Many people think that what we are after is crazy and a utopia, to remain in the EU framework and abolish austerity when you are a small country, Prime Minister Alexis Tsipras said in an interview to “enikos.gr” website on Monday night broadcast also on private Star TV in response to audience questions, but the Greek people and this country played an important role at critical times, AMNA reported.

The interview began at 11:30 p.m. and wrapped up with questions from the audience and through media at 2:40 a.m.

Saying “we are close to a basic package, of agreement,” Tsipras spoke of privatisations as being part of that, but explained that the problem was that the revenues so far went to pay the debt (“the bottomless barrel”) than to fund growth and jobs.

Criticising the troika for trying to prove the Greek debt is viable, they drew up debt sustainability analyses that included privatisation revenues budgeted to bring in as much as 50 million euros but bringing much less in reality. “We ask that these revenues be invested in the real economy and create new jobs,” he said, adding that the government would go ahead in joint ventures between private and public sectors to achieve better results.

Greece needs investments and has multiple opportunities to offer – in tourism and energy – “but the greatest problem is bureaucracy,” he said. “An investor coming to Greece does not know how long it will take for the bureaucracy, and how much he΄ll have to pay under the table” to start the process. Therefore, public administration must be simplified and the tax system must be stable – these are two basic premises to attract investments.

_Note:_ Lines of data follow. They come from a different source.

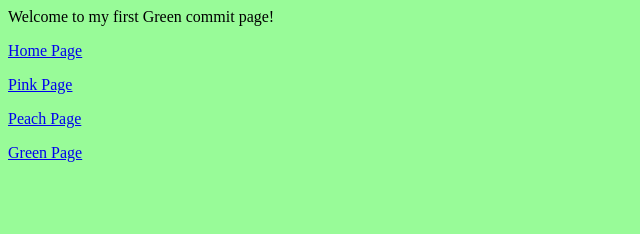
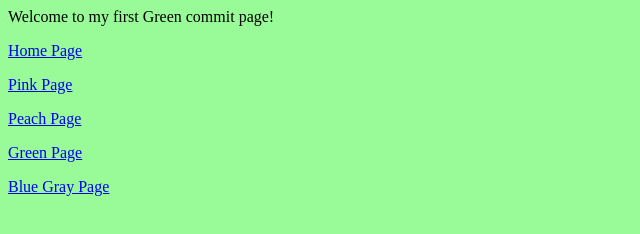
Before and after one commit to oscarito-taquito/demo, a plain HTML site: page green.html in a window 1280 px wide. Shown: the whole page, without its empty margins (0-640 px from the left). Drawn offline with Linux system fonts and the light colour scheme.

Commit message:
blue-gray link in green file

```diff
--- a/green.html
+++ b/green.html
@@ -9,5 +9,6 @@
         <p><a href="pink.html">Pink Page</a></p>
         <p><a href="peach.html">Peach Page</a></p>
         <p><a href="green.html">Green Page</a></p>
+        <p><a href="blue_gray.html">Blue Gray Page</a></p>
     </body>
 </html>
```
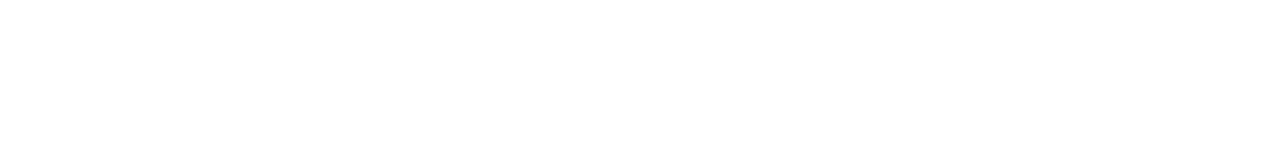
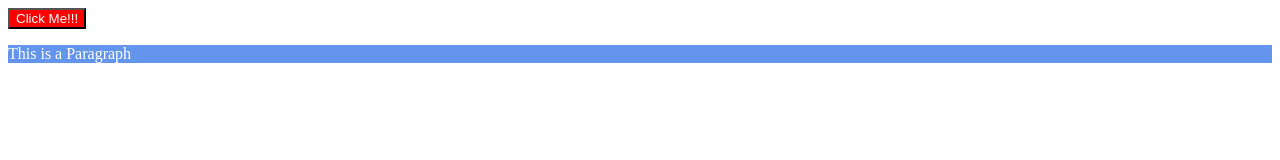
Before and after one commit to arkaghosh2005/Private-Practice-Files, a plain HTML site: page JavaScript Practice Files/dom 2.2 practice.html in a window 1280 px wide. Drawn offline with Linux system fonts and the light colour scheme.

Commit message:
classList in dom 2.2 practice

```diff
--- a/JavaScript Practice Files/dom 1.1 code.css
+++ b/JavaScript Practice Files/dom 1.1 code.css
@@ -5,7 +5,7 @@
 body{
     background-color: pink;
 }
-button{
+#myid{
     background-color: blue;
     color: white;
 }
--- a/JavaScript Practice Files/dom 2.1 code.js
+++ b/JavaScript Practice Files/dom 2.1 code.js
@@ -2,7 +2,8 @@
 let para1 = document.querySelector("p");
 console.log(para1.getAttribute("class"));
 
-//To get the attribute value and change the value
+//To get the attribute value and overwrites the value
+//For this overwriting issue, classList is used (DOM 2.2 Practice.js)
 let para2 = document.querySelector("p");
 console.log(para2.setAttribute("class","newclass"));
 
--- /dev/null
+++ b/JavaScript Practice Files/dom 2.2 practice.css
@@ -0,0 +1,7 @@
+.Para1{
+    color: white;
+}
+
+.newcls{
+    background-color: cornflowerblue;
+}
--- a/JavaScript Practice Files/dom 2.2 practice.html
+++ b/JavaScript Practice Files/dom 2.2 practice.html
@@ -4,8 +4,10 @@
     <meta charset="UTF-8">
     <meta name="viewport" content="width=device-width, initial-scale=1.0">
     <title>Document</title>
+    <link rel="stylesheet" href="dom 2.2 practice.css">
 </head>
 <body>
+    <p class="Para1">This is a Paragraph</p>
     <script src="dom 2.2 practice.js"></script>
 </body>
 </html>
--- a/JavaScript Practice Files/dom 2.2 practice.js
+++ b/JavaScript Practice Files/dom 2.2 practice.js
@@ -0,0 +1,14 @@
+//Question 1
+let newbtn = document.createElement("button");
+newbtn.innerText="Click Me!!!";
+newbtn.style.backgroundColor="red";
+newbtn.style.color="white";
+document.querySelector("body").prepend(newbtn);
+
+
+
+//Question 2 based on classList
+//<node>.classList.add("<class name>") --- Adds a new class to the existing class
+//<node>.classList.remove("<class name>") --- Removes the class from the existing class
+//<node>.classList.toggle("<class name>") --- If present then removes it, otherwise adds it (in existing class)
+document.querySelector("p").classList.add("newcls")
```
Also changed, not shown: JavaScript Practice Files/aaa browser.html (deleted, +0 -10 lines), JavaScript Practice Files/aaa javasc.js (deleted).
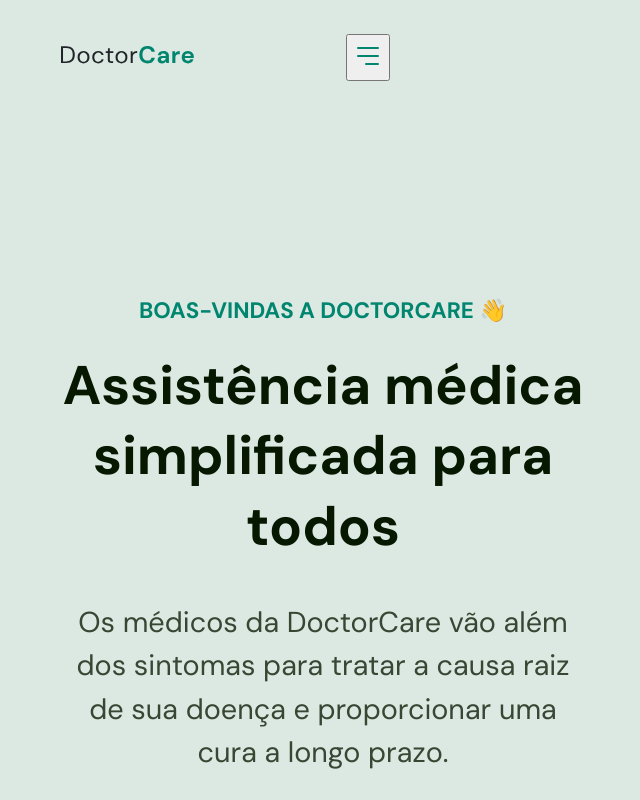
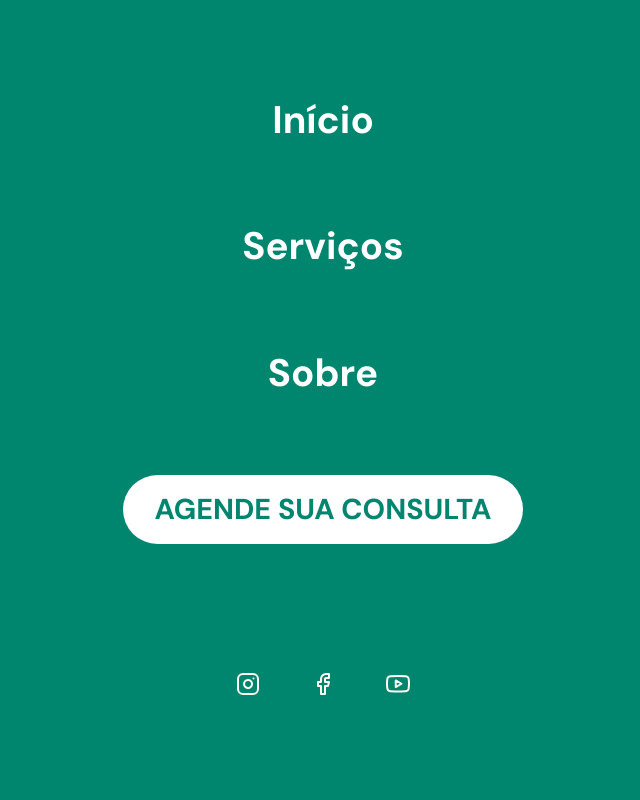
Before and after one commit to Ogeda/nlw-origin, a plain HTML site: page index.html in a window 1280 px wide. Shown: the top 800 px of the page, without its empty margins (317-957 px from the left). Drawn offline with Linux system fonts and the light colour scheme.

Commit message:
Menu nav - ep2

```diff
--- a/index.html
+++ b/index.html
@@ -31,15 +31,15 @@
 
       <div class="menu">
         <ul>
-          <li><a href="#"></a>Início</li>
-          <li><a href="#"></a>Serviços</li>
-          <li><a href="#"></a>Sobre</li>
+          <li><a href="#">Início</a></li>
+          <li><a href="#">Serviços</a></li>
+          <li><a href="#">Sobre</a></li>
         </ul>
 
         <a class="button" href="#">agende sua consulta</a>
 
         <ul class="social-links">
-          <li><a href="https://instagram.com">
+          <li><a target="_blank" href="https://instagram.com">
               <svg width="24" height="24" viewBox="0 0 24 24" fill="none" xmlns="http://www.w3.org/2000/svg">
                 <path d="M17 1.99997H7C4.23858 1.99997 2 4.23855 2 6.99997V17C2 19.7614 4.23858 22 7 22H17C19.7614 22 22 19.7614 22 17V6.99997C22 4.23855 19.7614 1.99997 17 1.99997Z" stroke="#FFFAF1" stroke-width="2" stroke-linecap="round" stroke-linejoin="round" />
                 <path d="M15.9997 11.3701C16.1231 12.2023 15.981 13.0523 15.5935 13.7991C15.206 14.5459 14.5929 15.1515 13.8413 15.5297C13.0898 15.908 12.2382 16.0397 11.4075 15.906C10.5768 15.7723 9.80947 15.3801 9.21455 14.7852C8.61962 14.1903 8.22744 13.4229 8.09377 12.5923C7.96011 11.7616 8.09177 10.91 8.47003 10.1584C8.84829 9.40691 9.45389 8.7938 10.2007 8.4063C10.9475 8.0188 11.7975 7.87665 12.6297 8.00006C13.4786 8.12594 14.2646 8.52152 14.8714 9.12836C15.4782 9.73521 15.8738 10.5211 15.9997 11.3701Z" stroke="#FFFAF1" stroke-width="2" stroke-linecap="round" stroke-linejoin="round" />
@@ -47,14 +47,14 @@
               </svg>
             </a>
           </li>
-          <li><a href="https://facebook.com">
+          <li><a target="_blank" href="https://facebook.com">
               <svg width="24" height="24" viewBox="0 0 24 24" fill="none" xmlns="http://www.w3.org/2000/svg">
                 <path d="M18 1.99997H15C13.6739 1.99997 12.4021 2.52675 11.4645 3.46444C10.5268 4.40212 10 5.67389 10 6.99997V9.99997H7V14H10V22H14V14H17L18 9.99997H14V6.99997C14 6.73475 14.1054 6.4804 14.2929 6.29286C14.4804 6.10533 14.7348 5.99997 15 5.99997H18V1.99997Z" stroke="#FFFAF1" stroke-width="2" stroke-linecap="round" stroke-linejoin="round" />
               </svg>
 
             </a>
           </li>
-          <li><a href="https://youtube.com">
+          <li><a target="_blank" href="https://youtube.com">
               <svg width="24" height="24" viewBox="0 0 24 24" fill="none" xmlns="http://www.w3.org/2000/svg">
                 <path d="M22.5396 6.42C22.4208 5.94541 22.1789 5.51057 21.8382 5.15941C21.4976 4.80824 21.0703 4.55318 20.5996 4.42C18.8796 4 11.9996 4 11.9996 4C11.9996 4 5.1196 4 3.3996 4.46C2.92884 4.59318 2.50157 4.84824 2.16094 5.19941C1.82031 5.55057 1.57838 5.98541 1.4596 6.46C1.14481 8.20556 0.990831 9.97631 0.999595 11.75C0.988374 13.537 1.14236 15.3213 1.4596 17.08C1.59055 17.5398 1.8379 17.9581 2.17774 18.2945C2.51758 18.6308 2.93842 18.8738 3.3996 19C5.1196 19.46 11.9996 19.46 11.9996 19.46C11.9996 19.46 18.8796 19.46 20.5996 19C21.0703 18.8668 21.4976 18.6118 21.8382 18.2606C22.1789 17.9094 22.4208 17.4746 22.5396 17C22.852 15.2676 23.0059 13.5103 22.9996 11.75C23.0108 9.96295 22.8568 8.1787 22.5396 6.42Z" stroke="#FFFAF1" stroke-width="2" stroke-linecap="round" stroke-linejoin="round" />
                 <path d="M9.75 15.02L15.5 11.75L9.75 8.48001V15.02Z" stroke="#FFFAF1" stroke-width="2" stroke-linecap="round" stroke-linejoin="round" />
--- a/style.css
+++ b/style.css
@@ -173,10 +173,21 @@ nav.scroll svg:nth-child(2) path {
 }
 
 /* === MENU-EXPANDED === */
+body.menu-expanded {
+  overflow: hidden;
+}
+
 .menu,
-.close-menu {
+.close-menu,
+body.menu-expanded .open-menu {
   opacity: 0;
   visibility: hidden;
+}
+
+body.menu-expanded .menu,
+body.menu-expanded .close-menu {
+  opacity: 1;
+  visibility: visible;
 }
 
 body.menu-expanded .menu {
@@ -184,8 +195,53 @@ body.menu-expanded .menu {
   top: 0;
   left: 0;
   background-color: var(--primary-color);
+
+  width: 100vw;
+  height: 100vh;
 }
 
 body.menu-expanded nav {
   position: relative;
 }
+
+.menu ul:nth-child(1) {
+  display: flex;
+  flex-direction: column;
+  gap: 4.8rem;
+
+  margin-top: 6rem;
+
+  font-weight: 700;
+  font-size: 2.4rem;
+  line-height: 3.1rem;
+}
+
+.menu ul li a {
+  color: #fff;
+  text-decoration: none;
+}
+
+.menu .button {
+  background: #fff;
+  border-radius: 4rem;
+  font-weight: 700;
+  font-size: 1.8rem;
+  line-height: 2.3rem;
+  text-transform: uppercase;
+  text-decoration: none;
+
+  color: var(--primary-color);
+
+  display: inline-block;
+  padding: 16px 32px;
+
+  margin-top: 4.8rem;
+  margin-bottom: 8rem;
+}
+
+.social-links {
+  display: flex;
+  align-items: center;
+  justify-content: center;
+  gap: 3.2rem;
+}
```
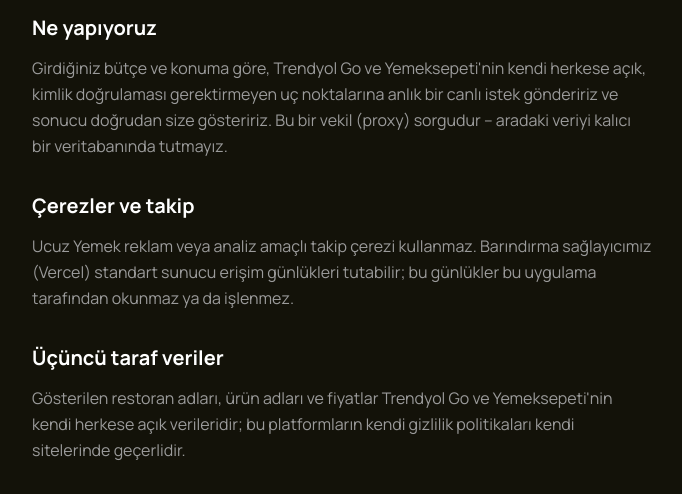
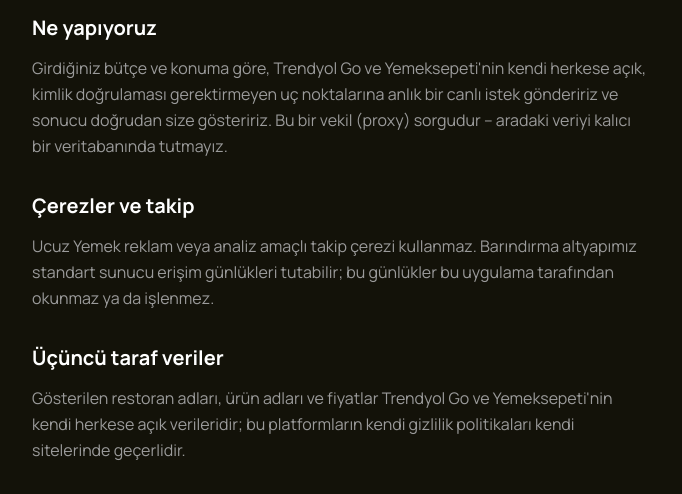
Before and after one commit to caelum0x/ucuz-yemek, a FastAPI app: page /gizlilik in a window 1280 px wide. Shown: the part 356-850 px from the top of the page, without its empty margins (252-934 px from the left). Run offline with FastAPI, Linux system fonts and the light colour scheme.

Commit message:
feat: add robots.txt, fix stale Vercel privacy wording, link city pages from chain-compare
- /robots.txt (new minimal route in api/index.py) allow-all + real Sitemap
  line -- no robots.txt existed anywhere in the repo before this.
- chain_compare.html: add a direct link back to the page's own city
  (/sehir/{city.slug}), not just to other cities/chains -- it only linked
  sideways before.
- privacy.html: remove the stale "(Vercel)" hosting-provider mention left
  over from before this app's migration to the self-hosted box.

Audited and confirmed already correct, no change needed: city.html already
cross-links to all other cities + all chain-comparison pages for its city;
chain_compare.html already cross-links to other chains/cities; every page
already has real <title>/meta description/canonical tags; /sitemap.xml's
_all_real_locs() already enumerates exactly len(CITIES)*len(CHAINS) +
len(CITIES) + 4 static routes with no cap (verified 124/124 locally).

```diff
--- a/api/index.py
+++ b/api/index.py
@@ -32,7 +32,7 @@ from typing import Any
 
 from fastapi import FastAPI, HTTPException, Query
 from fastapi.middleware.cors import CORSMiddleware
-from fastapi.responses import HTMLResponse, JSONResponse
+from fastapi.responses import HTMLResponse, JSONResponse, PlainTextResponse
 
 # ucuz_yemek/ lives at the repo root, one level up from this api/ dir. Vercel's
 # Python builder includes it via vercel.json's includeFiles; make sure it's
@@ -228,6 +228,14 @@ def frontend() -> str:
     return _FRONTEND_HTML_PATH.read_text(encoding="utf-8")
 
 
+@app.get("/robots.txt", response_class=PlainTextResponse)
+def robots_txt() -> str:
+    """Standard allow-all crawl directive pointing at the real sitemap (see
+    ucuz_yemek/pages.py's sitemap()) -- no SEO surface this app serves is
+    gated behind auth, so there is nothing real to Disallow."""
+    return "User-agent: *\nAllow: /\nSitemap: https://ucuz-yemek.ereboslab.com/sitemap.xml\n"
+
+
 # Real, server-rendered multi-page frontend (city pages, chain-comparison
 # pages, static pages, sitemap) -- see ucuz_yemek/pages.py. Kept as a router
 # include so this JS-driven "/" route and the JSON API above stay untouched.
--- a/web/templates/chain_compare.html
+++ b/web/templates/chain_compare.html
@@ -40,6 +40,8 @@
   restoranları döndürüyor, bu yüzden her şehir merkezinde her zincir çıkmayabilir -- hiçbir şey uydurulmaz.</div>
 {% endif %}
 
+<p><a href="/sehir/{{ city.slug }}">&larr; {{ city.display_name }}'de ne yenir, tüm bütçe sonuçlarını gör</a></p>
+
 <h2>{{ chain.display_name }}'i başka şehirde karşılaştır</h2>
 <ul class="city-grid">
   {% for other in cities %}
--- a/web/templates/privacy.html
+++ b/web/templates/privacy.html
@@ -18,9 +18,9 @@
   size gösteririz. Bu bir vekil (proxy) sorgudur -- aradaki veriyi kalıcı bir veritabanında tutmayız.</p>
 
 <h2>Çerezler ve takip</h2>
-<p class="lead">Ucuz Yemek reklam veya analiz amaçlı takip çerezi kullanmaz. Barındırma sağlayıcımız
-  (Vercel) standart sunucu erişim günlükleri tutabilir; bu günlükler bu uygulama tarafından
-  okunmaz ya da işlenmez.</p>
+<p class="lead">Ucuz Yemek reklam veya analiz amaçlı takip çerezi kullanmaz. Barındırma altyapımız
+  standart sunucu erişim günlükleri tutabilir; bu günlükler bu uygulama tarafından okunmaz ya da
+  işlenmez.</p>
 
 <h2>Üçüncü taraf veriler</h2>
 <p class="lead">Gösterilen restoran adları, ürün adları ve fiyatlar Trendyol Go ve Yemeksepeti'nin kendi
```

Talking about a pipeline agreement with Russia that would supply Greece with natural gas coming through an extension of the pipeline with Turkey, the PM said a discussion is pending but “if we have 3-5 billion euros, or even 2 billion euros for its construction, in prepayments, is that a bad thing for Greece?” he asked, reiterating that the EU regulations would be followed closely, and criticising the press for dismissive reports.